In March 2022, Kim published her first cookbook Korean American: cuisine that tastes like home.

Although he posts recipes from American favorites like spinach lasagna casserole and chicken souphe is probably best known for his interest in Korean dishes, whether exploring the legacy of the Korean War and its effect on county cuisine through budae jjigae (military stew) or demystify the process of making kimchi. Through her work, Kim creates a body of work that is distinctly her own and very Korean American. Kim was born and raised in Atlanta, which he says gave him a unique perspective on what Korean American cuisine is.

“It’s its own special thing,” Kim says. “That’s sort of the thesis of my book, to prove that there are so many different ways to cook Korean food, and you can’t deny that one of those ways is historically accurate. There are certain foods and food traditions that come from [diasporic] experiences.”

Kim now has his dream job, he says, but it wasn’t exactly what he originally intended to do – he actually spent years in academia studying to become a teacher. After failing a thesis defense at Columbia in 2015 – English Literature, in case you were curious – he decided it was time to try something different. “I was so depressed because I wanted to be a teacher since 10th grade,” Kim says. “But I gave up and started at the Food Network in 2015, where I had an entry-level job entering data for recipes.
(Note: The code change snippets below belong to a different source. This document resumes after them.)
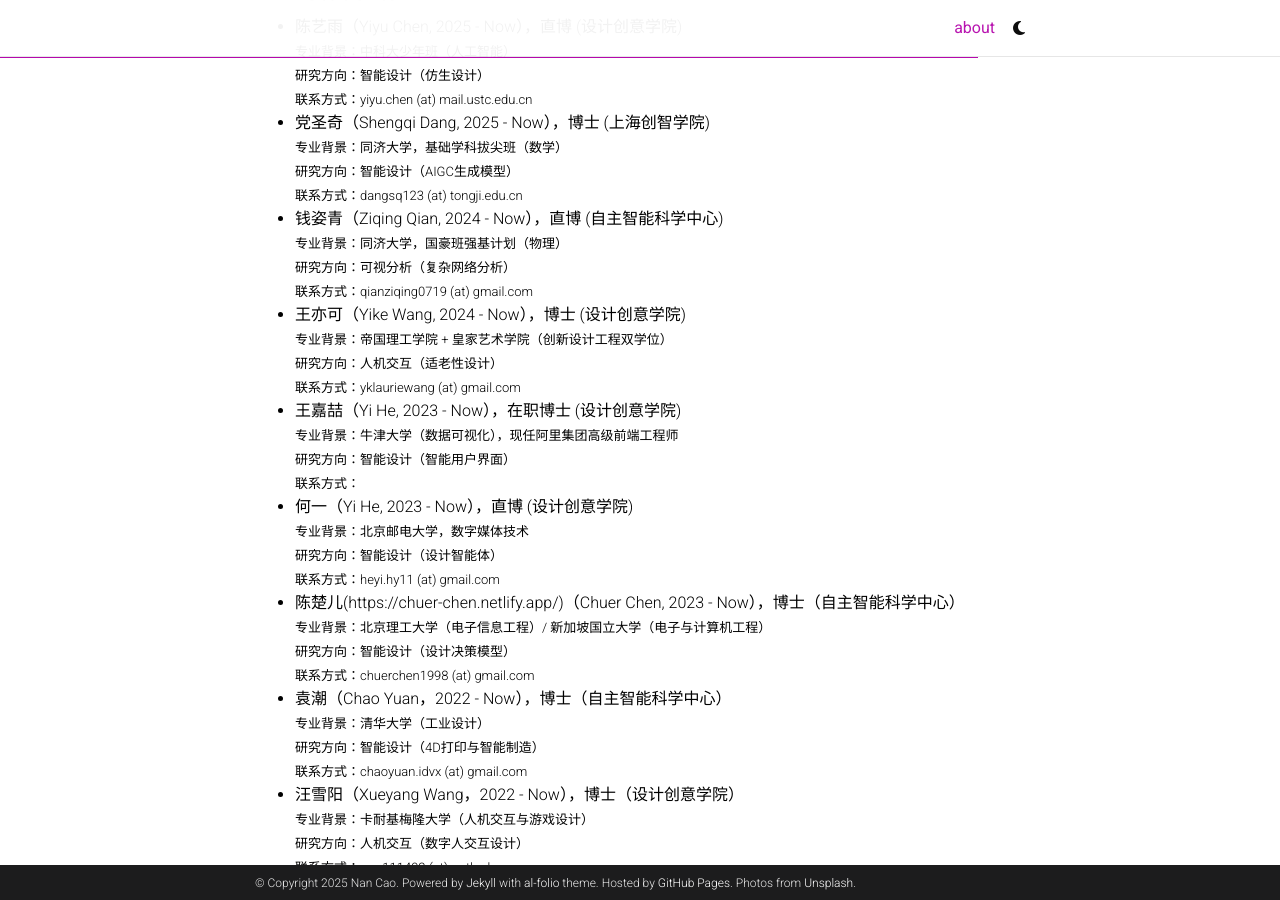
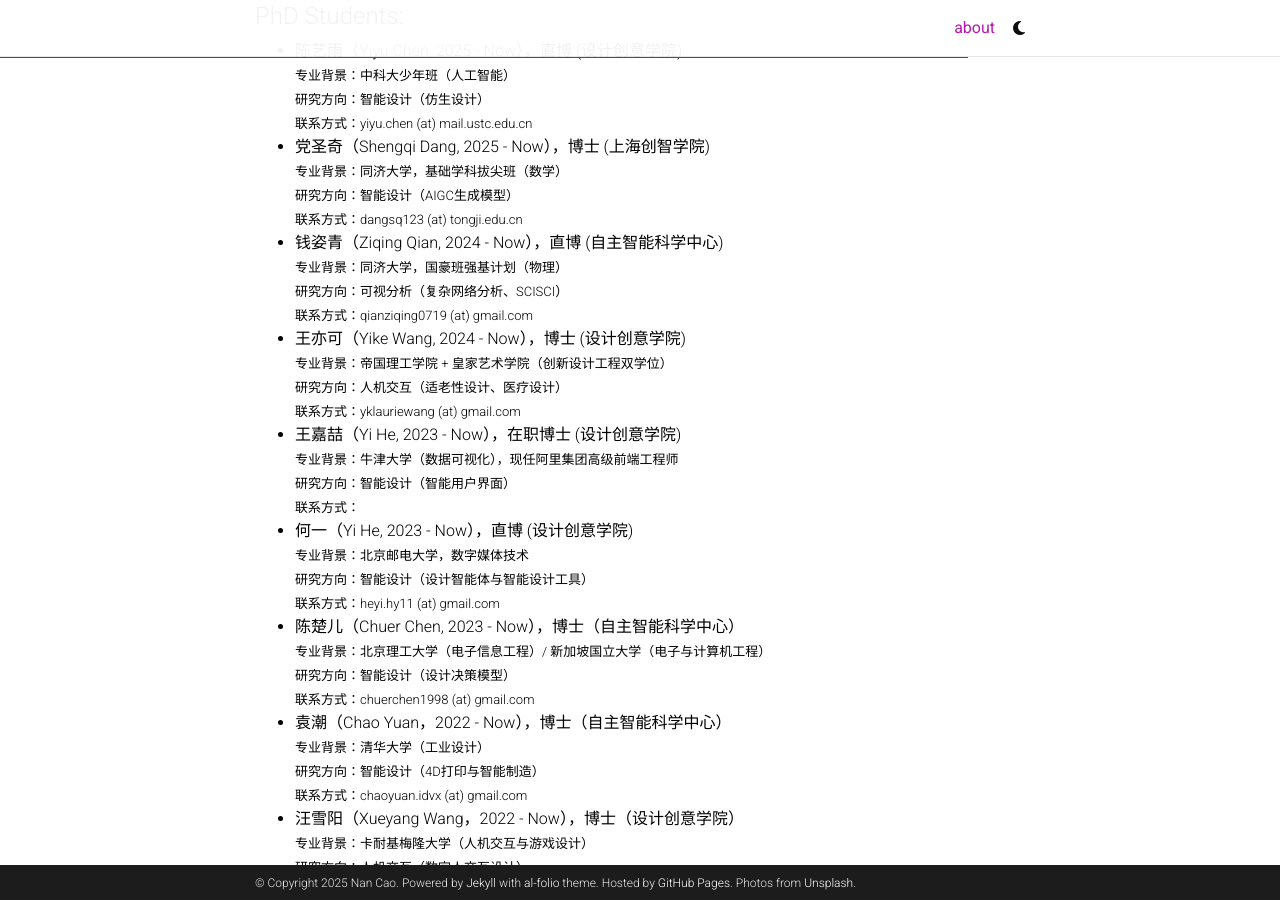
Before and after one commit to nancao/nancao.github.io, a Jekyll site: the page built from _pages/about.md, in a window 1280 px wide and 900 px high, scrolled down 1765 px. Built offline with Jekyll 4.4.1, drawn with Linux system fonts in a browser that asks for light colours; full-size pictures stand in for the smaller copies a plugin makes; comment, search, counter and statistics services are not loaded; a style sheet for code colours, icons or effects is not loaded; some of the changed text lies outside the part shown.

Commit message:
Update about.md

```diff
--- a/_pages/about.md
+++ b/_pages/about.md
@@ -62,31 +63,31 @@
   <font size=2>专业背景：中科大少年班（人工智能）<br>
   研究方向：智能设计（仿生设计）<br>
   联系方式：yiyu.chen (at) mail.ustc.edu.cn</font>
-- **党圣奇**（Shengqi Dang, 2025 - Now），博士 (上海创智学院) <br>
+- [**党圣奇**](https://dangsq.github.io/#/)（Shengqi Dang, 2025 - Now），博士 (上海创智学院) <br>
   <font size=2>专业背景：同济大学，基础学科拔尖班（数学） <br>
   研究方向：智能设计（AIGC生成模型） <br>
   联系方式：dangsq123 (at) tongji.edu.cn</font>
 - **钱姿青**（Ziqing Qian, 2024 - Now），直博 (自主智能科学中心) <br>
   <font size=2>专业背景：同济大学，国豪班强基计划（物理） <br>
-  研究方向：可视分析（复杂网络分析） <br>
+  研究方向：可视分析（复杂网络分析、SCISCI） <br>
   联系方式：qianziqing0719 (at) gmail.com </font>
 - **王亦可**（Yike Wang, 2024 - Now），博士 (设计创意学院) <br>
   <font size=2>专业背景：帝国理工学院 + 皇家艺术学院（创新设计工程双学位） <br>
-  研究方向：人机交互（适老性设计）<br>
+  研究方向：人机交互（适老性设计、医疗设计）<br>
   联系方式：yklauriewang (at) gmail.com</font>
 - **王嘉喆**（Yi He, 2023 - Now），在职博士 (设计创意学院) <br>
   <font size=2>专业背景：牛津大学（数据可视化），现任阿里集团高级前端工程师 <br>
   研究方向：智能设计（智能用户界面）<br>
   联系方式：</font>
-- **何一**（Yi He, 2023 - Now），直博 (设计创意学院) <br>
+- [**何一**]()（Yi He, 2023 - Now），直博 (设计创意学院) <br>
   <font size=2>专业背景：北京邮电大学，数字媒体技术 <br>
-  研究方向：智能设计（设计智能体）<br>
+  研究方向：智能设计（设计智能体与智能设计工具）<br>
   联系方式：heyi.hy11 (at) gmail.com</font>
-- **陈楚儿**(https://chuer-chen.netlify.app/)（Chuer Chen, 2023 - Now），博士（自主智能科学中心） <br>
+- [**陈楚儿**](https://chuer-chen.netlify.app/)（Chuer Chen, 2023 - Now），博士（自主智能科学中心） <br>
   <font size=2>专业背景：北京理工大学（电子信息工程）/ 新加坡国立大学（电子与计算机工程）<br>
   研究方向：智能设计（设计决策模型）<br>
   联系方式：chuerchen1998 (at) gmail.com</font>
-- **袁潮**（Chao Yuan，2022 - Now），博士（自主智能科学中心）<br>
+- [**袁潮**]()（Chao Yuan，2022 - Now），博士（自主智能科学中心）<br>
   <font size=2>专业背景：清华大学（工业设计）<br>
   研究方向：智能设计（4D打印与智能制造）<br>
   联系方式：chaoyuan.idvx (at) gmail.com </font>
```
Also changed, not shown: other parts of _pages/about.md (+1 -0 lines).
I had no idea there were all these people. where people wrote award-winning food journalism.

In 2018, Kim landed her first stint as a food writer at Food52, owner of the “Table for One” column, which celebrated the joy of meals prepared for one person, of everything. Easter during confinement to the intricacies of dining solo. “I consider this column to be my food writing practice,” he says. “I think writing is always a practice. I feel like I’m getting better with every song and it’s really exciting.

At the height of the COVID-19 pandemic, he decided to return to his parents’ home in Atlanta to write his cookbook (which was published in March 2022). Being home with his family while testing recipes helped him develop a deeper appreciation for his unique upbringing. “I realized how much I had taken for granted where I had lived. My essential Korean package that Korean is actually the third most spoken language in Georgia.

In her book, readers can find homey Korean recipes like Doenjang Jjiggae with silken tofu and raw zucchini (Kim notes that her version of this classic Korean dish, made with fermented soybean paste, isn’t exactly traditional but is rich and hearty), as well as “TV dinner” recipes (quick dishes made to eat on a couch) like maple confit spam, which involves cooking the beloved pork product with syrup maple until crispy and caramelized.

Eric Kim Samgyeopsal

Kim grew up in Atlanta, Georgia, in a close-knit Korean American community.

Photo by Bobbi Lin for The New York Times. Food stylist: Sue Li. Props stylist: Sophia Pappas.

One of Kim’s personal favorites in his book is his curry rice of the week with eggplant, spinach and lotus root, which he tossed on a whim in his New York kitchen when he wanted something easy and quick to eat. Later, he cooked the dish for his family – it was a big hit, and they insisted he put it in his book, even though he had no intention of doing so. “It’s just a really comforting, filling meal and it reminds me of my family,” he says.

After korean american was published, Kim received criticism from Korean readers who said her recipes were not “authentic” enough. However, he is quick to push back against the idea of ​​an “authentic” Korean recipe for any dish. “There is a huge responsibility to write about Korean cuisine for the New York Times,” he says. “But when you call something inauthentic, what you’re really saying is that that person’s existence sucks and doesn’t matter. For me, the more Koreans write about Korean cuisine, the more we can expand our definition of what cuisine is.

That’s what Kim hopes to accomplish with her recipes and writing: introduce people to new perspectives in an ultimately delicious (and hopefully non-intimidating) way. “I always thought writing had so much power beyond just being pretty,” Kim says. “It can be very political and change mentalities. Then when there’s a recipe at the end, that’s how you can really invite someone into your experience.


Source link

Share.

Comments are closed.